by Martha Ardiff

Beth Blanchard grew up in Ohio in a traditional family with mainstream ideas in the 50’s and 60’s. She was a tomboy, taught to be a good, proper girl who did well at school and belonged to the Congregational Church and fraternal service organizations. The only family member to care about nature, as a child she planted a garden, with permission but not support or encouragement. She learned to sew, knit and embroider. And she was made to give up art lessons for Latin. “I lived the culture but didn’t fit,” she comments. Beth grew from a quiet, shy, uncertain girl into woman who knows herself well, expresses herself through varied artistic means and steadily lives her deeply felt values. She evolved not by rejecting her roots, but by biding her time when necessary, recognizing and taking advantage of opportunities which spoke to her true being, and always having a sense of where her priorities needed to be at any given stage. She particularly appreciates and honors the early orientation toward service and respect which her childhood provided.
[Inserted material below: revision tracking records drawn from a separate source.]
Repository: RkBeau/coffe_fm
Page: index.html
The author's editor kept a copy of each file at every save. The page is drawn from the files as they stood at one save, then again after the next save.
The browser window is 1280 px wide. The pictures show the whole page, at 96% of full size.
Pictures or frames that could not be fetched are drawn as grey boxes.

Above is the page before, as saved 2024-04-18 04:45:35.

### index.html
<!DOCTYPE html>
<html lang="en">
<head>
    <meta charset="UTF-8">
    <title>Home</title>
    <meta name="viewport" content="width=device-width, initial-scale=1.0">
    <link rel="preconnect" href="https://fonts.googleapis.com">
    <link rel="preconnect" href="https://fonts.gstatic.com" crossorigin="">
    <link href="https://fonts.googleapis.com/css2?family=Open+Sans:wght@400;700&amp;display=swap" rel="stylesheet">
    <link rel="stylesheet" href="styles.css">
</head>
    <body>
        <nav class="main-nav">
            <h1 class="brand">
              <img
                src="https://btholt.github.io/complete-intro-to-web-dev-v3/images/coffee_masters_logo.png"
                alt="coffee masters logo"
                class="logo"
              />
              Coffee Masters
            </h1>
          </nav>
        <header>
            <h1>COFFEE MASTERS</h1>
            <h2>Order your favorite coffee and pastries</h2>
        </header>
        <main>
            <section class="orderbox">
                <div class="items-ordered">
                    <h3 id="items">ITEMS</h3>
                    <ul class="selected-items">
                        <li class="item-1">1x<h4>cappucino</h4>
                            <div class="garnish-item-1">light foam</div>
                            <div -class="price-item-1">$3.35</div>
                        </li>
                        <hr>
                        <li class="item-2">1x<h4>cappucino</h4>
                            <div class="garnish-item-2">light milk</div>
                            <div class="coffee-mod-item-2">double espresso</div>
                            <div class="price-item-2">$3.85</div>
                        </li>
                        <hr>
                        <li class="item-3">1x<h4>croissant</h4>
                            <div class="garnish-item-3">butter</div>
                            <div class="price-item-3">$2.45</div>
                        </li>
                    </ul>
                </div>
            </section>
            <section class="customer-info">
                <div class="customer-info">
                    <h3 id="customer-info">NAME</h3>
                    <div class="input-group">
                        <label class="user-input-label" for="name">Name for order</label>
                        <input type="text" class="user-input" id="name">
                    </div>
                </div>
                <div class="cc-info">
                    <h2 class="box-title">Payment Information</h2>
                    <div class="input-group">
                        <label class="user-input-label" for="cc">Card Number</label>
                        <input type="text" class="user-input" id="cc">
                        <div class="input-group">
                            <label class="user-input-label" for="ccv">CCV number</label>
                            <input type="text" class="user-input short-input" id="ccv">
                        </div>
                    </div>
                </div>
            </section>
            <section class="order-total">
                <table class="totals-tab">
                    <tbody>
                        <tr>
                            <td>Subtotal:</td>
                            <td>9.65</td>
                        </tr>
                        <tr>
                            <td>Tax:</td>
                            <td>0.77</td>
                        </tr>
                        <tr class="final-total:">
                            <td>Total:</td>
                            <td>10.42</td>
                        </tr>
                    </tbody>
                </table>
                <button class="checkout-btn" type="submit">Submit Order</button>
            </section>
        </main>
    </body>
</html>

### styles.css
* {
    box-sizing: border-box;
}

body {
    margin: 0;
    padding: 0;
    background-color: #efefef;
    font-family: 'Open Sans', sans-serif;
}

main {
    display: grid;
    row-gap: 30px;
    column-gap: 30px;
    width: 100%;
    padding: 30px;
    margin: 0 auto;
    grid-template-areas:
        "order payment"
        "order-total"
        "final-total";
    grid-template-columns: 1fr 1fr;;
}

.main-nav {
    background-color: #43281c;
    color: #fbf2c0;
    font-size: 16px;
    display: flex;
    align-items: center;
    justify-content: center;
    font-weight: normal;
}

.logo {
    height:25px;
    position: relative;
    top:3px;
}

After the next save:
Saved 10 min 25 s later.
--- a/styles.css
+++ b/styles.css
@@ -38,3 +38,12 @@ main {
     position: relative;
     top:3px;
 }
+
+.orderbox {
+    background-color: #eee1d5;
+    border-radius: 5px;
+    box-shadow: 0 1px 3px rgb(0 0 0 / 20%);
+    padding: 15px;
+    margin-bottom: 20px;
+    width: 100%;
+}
Some of her stepping stones include:

  • two years at Westminster College, a Presbyterian school in a small Amish town, where she enjoyed the required religion classes for their historical value
  • as a Spanish major, taking a one-month class in Mexico where she lived with a family, studied the culture and visited other villages and noticed that the world was a bigger place than she’d realized
  • transfer to University of Michigan, absorbing the music and respect for diversity of the ‘60’s and living in a dorm for new upperclassmen under the strong influence of “dorm parents” who believed in building community and created a real family feeling.
  • spending summers working and living in an amusement park and becoming the foreman in charge of KiddieLand, which convinced her that she wanted to spend her time with children
  • trying subsistence farming in the ‘60’s, learning to weave, spin, batik and create fabrics
  • moving east with her husband, trying out social work and finding her niche while getting an M.S. in Early Childhood Education at Wheelock. “It was a great fit,” Beth says. “I got the skills I needed and became more confident.” Jack Langstaff and his wife, in her last class, insisted “Everybody can sing and dance and draw.” Beth took that to heart for herself as well as for her future students
  • Participating in a federated UCC/Presbyterian church in Boston, which had a liberation theology that pushed the limits of Christianity into inclusiveness, feminism, team ministry, programs for the elderly and for homeless women, the arts, justice and gay rights
  • Moving to the North Shore, going to the Beverly UU Church for a while and then to NSUU for good
  • Teaching kindergarten for over 20 years and now being in her 5th year of teaching second grade
  • Losing her parents and husband but finding the crucial support she needed as a parent from the RE program (in which she helped) and from the entire community here at NSUU. Hollis, now 30 lives in Portland, Oregon, and Dylan, 26 lives in Portland, Maine
  • Joining the Newburyport Art Association, turning her lifelong photography hobby into a serious artistic endeavor, painting, doing costuming and stage management for a Newburyport theatre company, being a long-term steady member of the NSUU Singing Group, sometimes soloing, and recently joining The Essex Harmony, a local group which performs early American songs

Beth currently chairs the NSUU Leadership Development Committee, which helps support other committees in the development of lay leadership. She and Peter VanDeBogert, with intensive research and creativity, prepared and recently presented a highly entertaining historical storytelling about Susan B. Anthony to our congregation and they have done historical storytelling in libraries and classrooms and at a literary festival.

In the Hamilton-Wenham Schools Beth runs professional trainings in “Responsive Classroom,” helping teachers create community. She says lifelong learning is important to for herself and for her students. “I have the good fortune of having work which is like my commission in life — my way of giving service to help make the world a better place.”

October 2009 Calendar

For up-to-date information, see our online Calendar of Events at